SalesAgility fall into neither of the above categories. But we have accumulated a lot of experience over the years which we're more than happy to share with you.
So, for our take on CRM, read on ..... 12 Simple Rules that should underpin EVERY CRM implementation
1. Executive sponsorship
It's no accident that this is at the top. If the CEO hasn't bought into it – don't do it. It is critical that everyone in the organisation is aware that commitment to the project comes from the top. The commitment needs to extend down from directors and senior line managers and users need to be aware of that. Implementing CRM is about change as much as anything else and change is hard. Change is very much harder without executive support.
2. External Assistance
Unless you have one of the world's leading CRM experts tucked away in the Accounts Office, don't do it by yourselves. CRM is a big field and its reach is deep into the organisation. Get in people who eat, sleep and breathe CRM.
You need to get your people involved. Designing and implementing this from a top down approach will be seen as simply that .... management foisting another system on us. Find the middle managers and significant influencers, especially in the sales team, and put them on the design and implementation project. Get their buy-in, make them envangelists, give everyone the feeling of ownership.
4. Don't do everything at once
CRM can have a deep reach into an organisation, especially if it involves sales, marketing and service automation. Implement incrementally to avoid confusion and over extensive change resistance. So, do it in stages.
5. Post-implementation Support
You can train people extensively before the system goes live. But when push comes to shove, people will forget what they were taught and start to use the application in the way that they are comfortable with. This is plain wrong. Unless there is a common approach to the data that needs to be recorded and a common approach to how it is recorded, then the main value of the CRM is lost. So, post-implementation support monitors and mentors users after the application goes live. Those first three months are critical.
6. Encourage user feedback and act on it
Communicate with your users and let them know that not only were they involved with the design of the application, they're also involved in the running of it. User buy-in is as critical as executive sponsorship. Don't ignore users just because you've gone live.
7. Don't be rigid

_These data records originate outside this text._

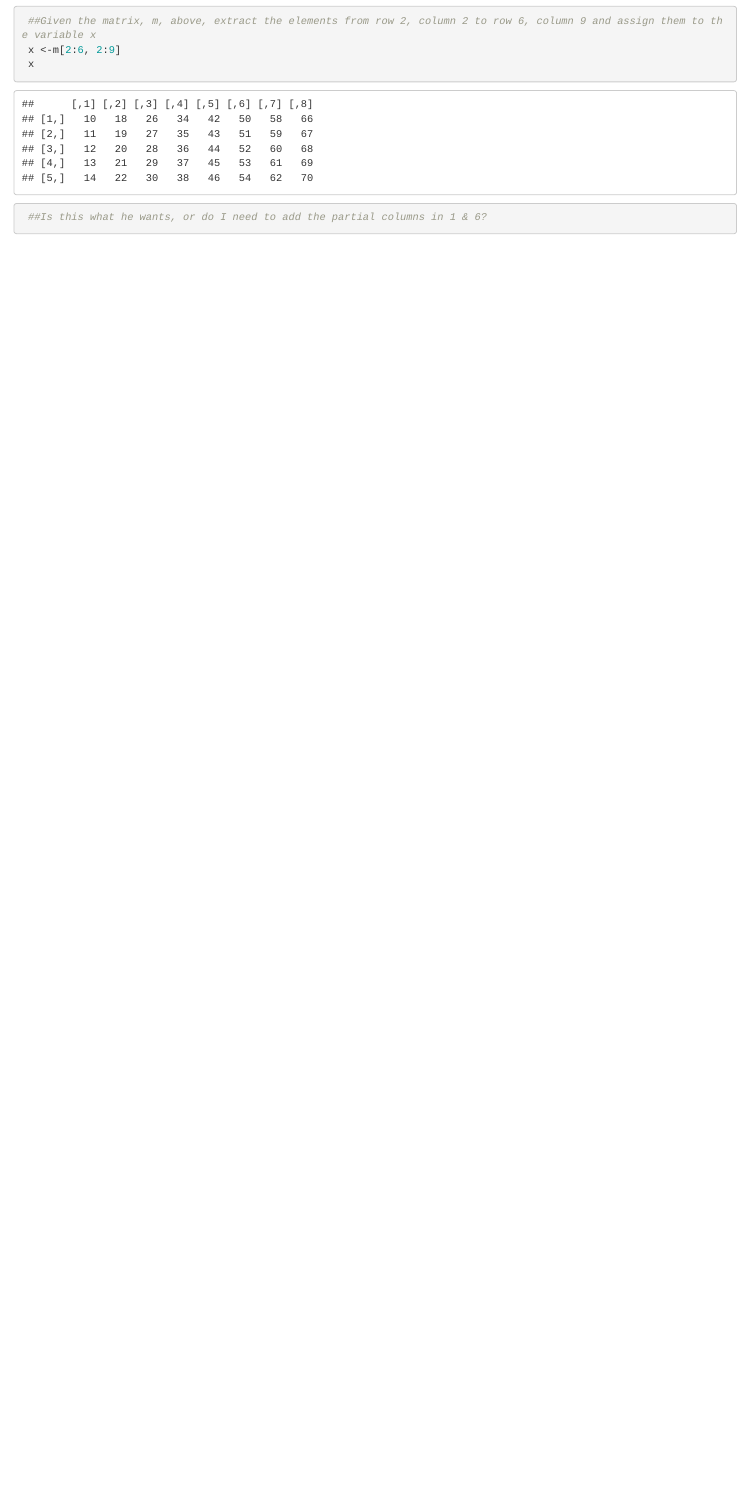
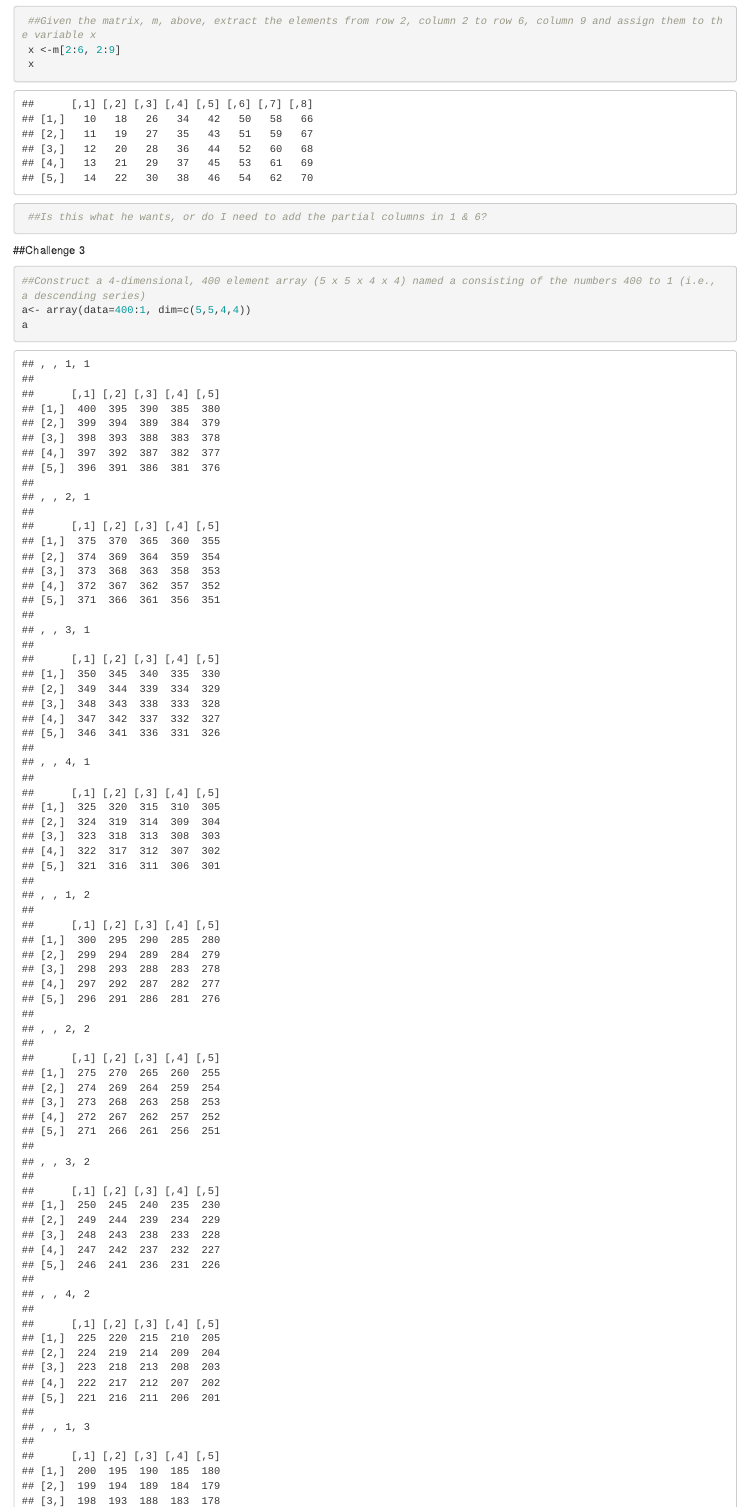
Before and after one commit to brennastallings/AN597-Week-2, an R Markdown document (brennas_OriginalHomeworkCode_01.Rmd): the page in a window 1100 px wide, from 1290 px down. Rendered offline with R 4.5, knitr and Pandoc, with nearby package versions; common packages that the code uses without loading them are loaded.

Commit message:
Challenge 3 Added

````diff
--- a/brennas_OriginalHomeworkCode_01.Rmd
+++ b/brennas_OriginalHomeworkCode_01.Rmd
@@ -48,3 +48,9 @@
  x
  ##Is this what he wants, or do I need to add the partial columns in 1 & 6?
 ```
+
+##Challenge 3
+```{r Arrays}
+##Construct a 4-dimensional, 400 element array (5 x 5 x 4 x 4) named a consisting of the numbers 400 to 1 (i.e., a descending series)
+a<- array(data=400:1, dim=c(5,5,4,4))
+a
````
Also changed, not shown: brennas_OriginalHomeworkCode_01.Rmd (10 more changed lines).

This is a little bit of a cheat as it's really an extension of the point above. But it's important. Even the best implementations will need tweaked in the light of user experience. SugarCRM enables organisations to react to feedback and changing business needs quickly. Take advantage of that. Put lightweight but robust processes in place so that change can happen. Don't put bureaucratic barriers to change in place.
8. Don't set unreasonable expectations

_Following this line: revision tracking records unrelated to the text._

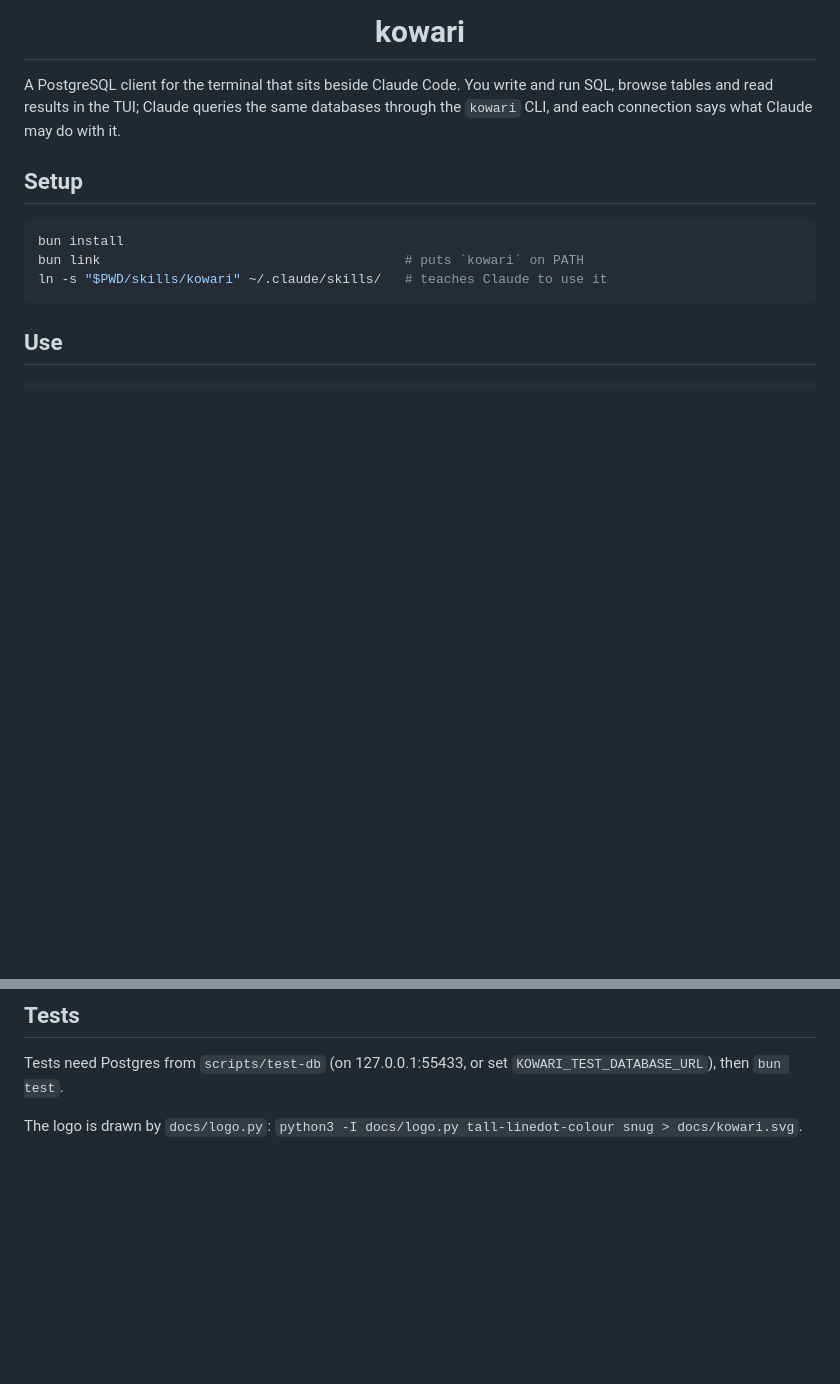
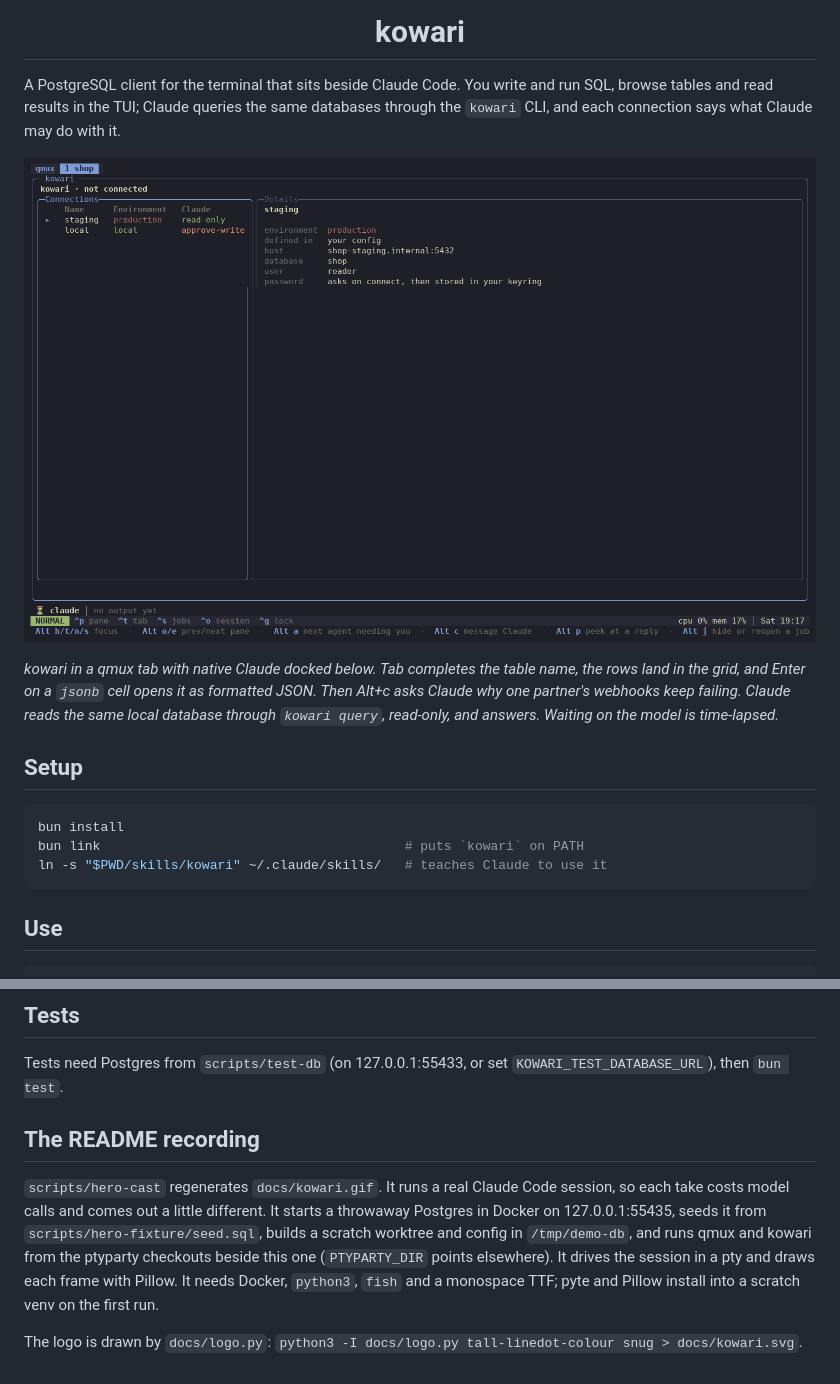
Before and after one commit to ptyparty/kowari, a Markdown page: README.md, 2 parts joined by grey strips. Drawn GitHub-style; pictures changed too: docs/kowari.gif (added); blank space fills up the shorter version.

```diff
--- a/README.md
+++ b/README.md
@@ -3,6 +3,10 @@
 <h1 align="center">kowari</h1>
 
 A PostgreSQL client for the terminal that sits beside Claude Code. You write and run SQL, browse tables and read results in the TUI; Claude queries the same databases through the `kowari` CLI, and each connection says what Claude may do with it.
+
+![kowari completing a table name, opening a JSON cell, then a docked native Claude querying the same database](docs/kowari.gif)
+
+*kowari in a qmux tab with native Claude docked below. Tab completes the table name, the rows land in the grid, and Enter on a `jsonb` cell opens it as formatted JSON. Then Alt+c asks Claude why one partner's webhooks keep failing. Claude reads the same local database through `kowari query`, read-only, and answers. Waiting on the model is time-lapsed.*
 
 ## Setup
 
@@ -73,4 +77,8 @@ Grants are keyed by the repo's origin remote and the connection's name. Claude's
 
 Tests need Postgres from `scripts/test-db` (on 127.0.0.1:55433, or set `KOWARI_TEST_DATABASE_URL`), then `bun test`.
 
+## The README recording
+
+`scripts/hero-cast` regenerates `docs/kowari.gif`. It runs a real Claude Code session, so each take costs model calls and comes out a little different. It starts a throwaway Postgres in Docker on 127.0.0.1:55435, seeds it from `scripts/hero-fixture/seed.sql`, builds a scratch worktree and config in `/tmp/demo-db`, and runs qmux and kowari from the ptyparty checkouts beside this one (`PTYPARTY_DIR` points elsewhere). It drives the session in a pty and draws each frame with Pillow. It needs Docker, `python3`, `fish` and a monospace TTF; pyte and Pillow install into a scratch venv on the first run.
+
 The logo is drawn by `docs/logo.py`: `python3 -I docs/logo.py tall-linedot-colour snug > docs/kowari.svg`.
```
Also changed, not shown: 5 other files.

You're not going to be a customer-centric organisation the day after you go live. It takes months for data to be accumulated and adjustments to be made in the light of experience.
9. Training should be extensive

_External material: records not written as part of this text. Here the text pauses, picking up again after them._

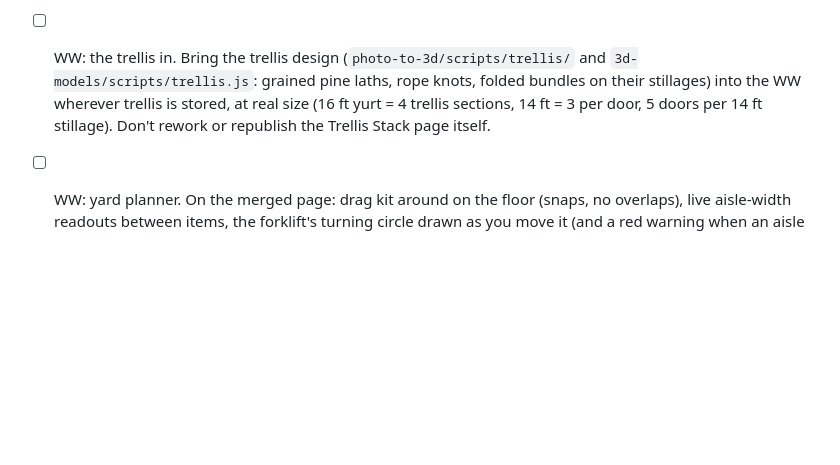
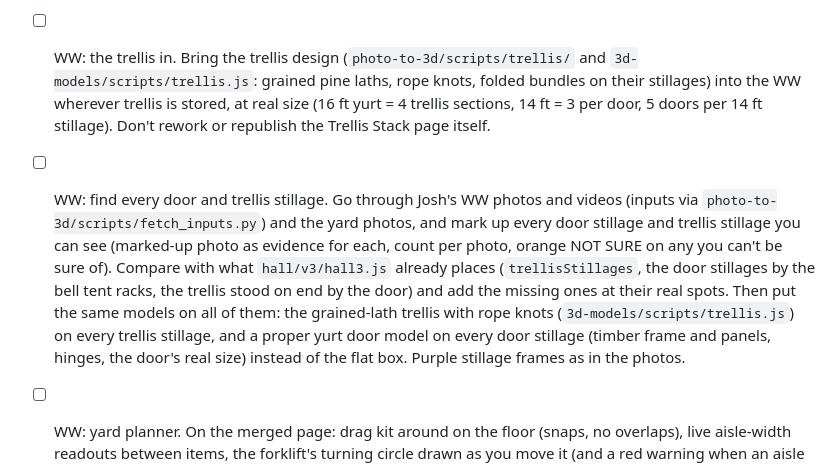
Before and after one commit to joshmason844/jos-3d, a Markdown page: docs/backlog.md, the part around the change. GitHub-like rendering; blank space fills up the shorter version.

Commit message:
WW request: find every door and trellis stillage, put the trellis and door models on all of them
Co-Authored-By: Claude Opus 5.5 <noreply@anthropic.com>
Claude-Session: https://claude.ai/code/session_01HJq2KKZCQk8hpPu5YJcBDU

```diff
--- a/docs/backlog.md
+++ b/docs/backlog.md
@@ -6,6 +6,7 @@ Runs alternate: one People item, then one Warehouse item (Main hall, sections, y
 ## Josh's requests (15 Oct; WW = the workshop warehouse) — do these FIRST, top one each run, before the score loop
 - [ ] WW: bring the yard in. Merge the Yard in 3D model into the workshop warehouse page (`photo-to-3d/scripts/hall/v3`): reuse the yard's kit and builders from `photo-to-3d/scripts/model.js`, `trellis/`, `forklift/` (stillages, racking bays, crates, boxes, totes, jerry cans, forklift, black ribbed units with an orange NOT SURE tag) in their measured positions, inside the warehouse's one coordinate frame. Don't rework or republish the Yard in 3D page itself. Uprights assumed 2.80 m apart until Josh's tape checks land; tag them NOT SURE. Split into steps if it won't fit one run.
 - [ ] WW: the trellis in. Bring the trellis design (`photo-to-3d/scripts/trellis/` and `3d-models/scripts/trellis.js`: grained pine laths, rope knots, folded bundles on their stillages) into the WW wherever trellis is stored, at real size (16 ft yurt = 4 trellis sections, 14 ft = 3 per door, 5 doors per 14 ft stillage). Don't rework or republish the Trellis Stack page itself.
+- [ ] WW: find every door and trellis stillage. Go through Josh's WW photos and videos (inputs via `photo-to-3d/scripts/fetch_inputs.py`) and the yard photos, and mark up every door stillage and trellis stillage you can see (marked-up photo as evidence for each, count per photo, orange NOT SURE on any you can't be sure of). Compare with what `hall/v3/hall3.js` already places (`trellisStillages`, the door stillages by the bell tent racks, the trellis stood on end by the door) and add the missing ones at their real spots. Then put the same models on all of them: the grained-lath trellis with rope knots (`3d-models/scripts/trellis.js`) on every trellis stillage, and a proper yurt door model on every door stillage (timber frame and panels, hinges, the door's real size) instead of the flat box. Purple stillage frames as in the photos.
 - [ ] WW: yard planner. On the merged page: drag kit around on the floor (snaps, no overlaps), live aisle-width readouts between items, the forklift's turning circle drawn as you move it (and a red warning when an aisle is too tight for it), and a "wet canvas" mode to mark drying zones with area in m². Layout saves per device; a reset button. Works by touch on a phone. Prove it with a headless test that drags an item and reads the aisle width.
 
 - [x] People: hair and beards finer (thinner locks, tighter blend, 2.6 mm mesh). 14 Oct
```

Half an hour per person is not enough. Every user should attend training before they are allowed access to the system. Ideally training should communicate purpose and evangelise as well as educate. Training should be structured, hands-on, contain exercises to consolidate learning and have opportunities for delegates to ask questions.
10. Spend time on Design
Most CRM applications take the kitchen sink approach. They have fields to capture every conceivable fact about customers and the processes that support them. User adoption will plummet if users have to plough through a myriad of redundant fields to get to the ones that they need. It will plummet even further if they can't reflect the needs of their own business because no fields are available to capture the information. Spend time going carefully through the application (see 3 above) taking out that which isn't needed and putting in that which is ..... and be prepared to change this after you go live (see 7 above).
11. Clean your data
It's worth putting in the investment into cleaning the data before it goes into CRM. This means getting rid of data that is old and of no more value. It means having complete records of names, addresses, postcodes, email addresses ... it also means that the data should be well structured, that postcodes are in the postcode field and town in the town field.
12. Know what you want to get out of CRM
At the outset, have a vision and a set of deliverables from the project. Articulate the vision clearly both to the implementation team and to the users. And review three to six months after the project goes live. Otherwise how do you know if the implementation is successful?
13. Enjoy it!!
Yes, we know we said 12 rules, but rule number 13 is important too – A well-implemented CRM application will deliver extensive information benefits to you and to your customers. It will improve information flow, process efficiency, customer retention and customer satisfaction. It will make information much easier to find, build collaborative teamwork and reduce duplication of information and effort.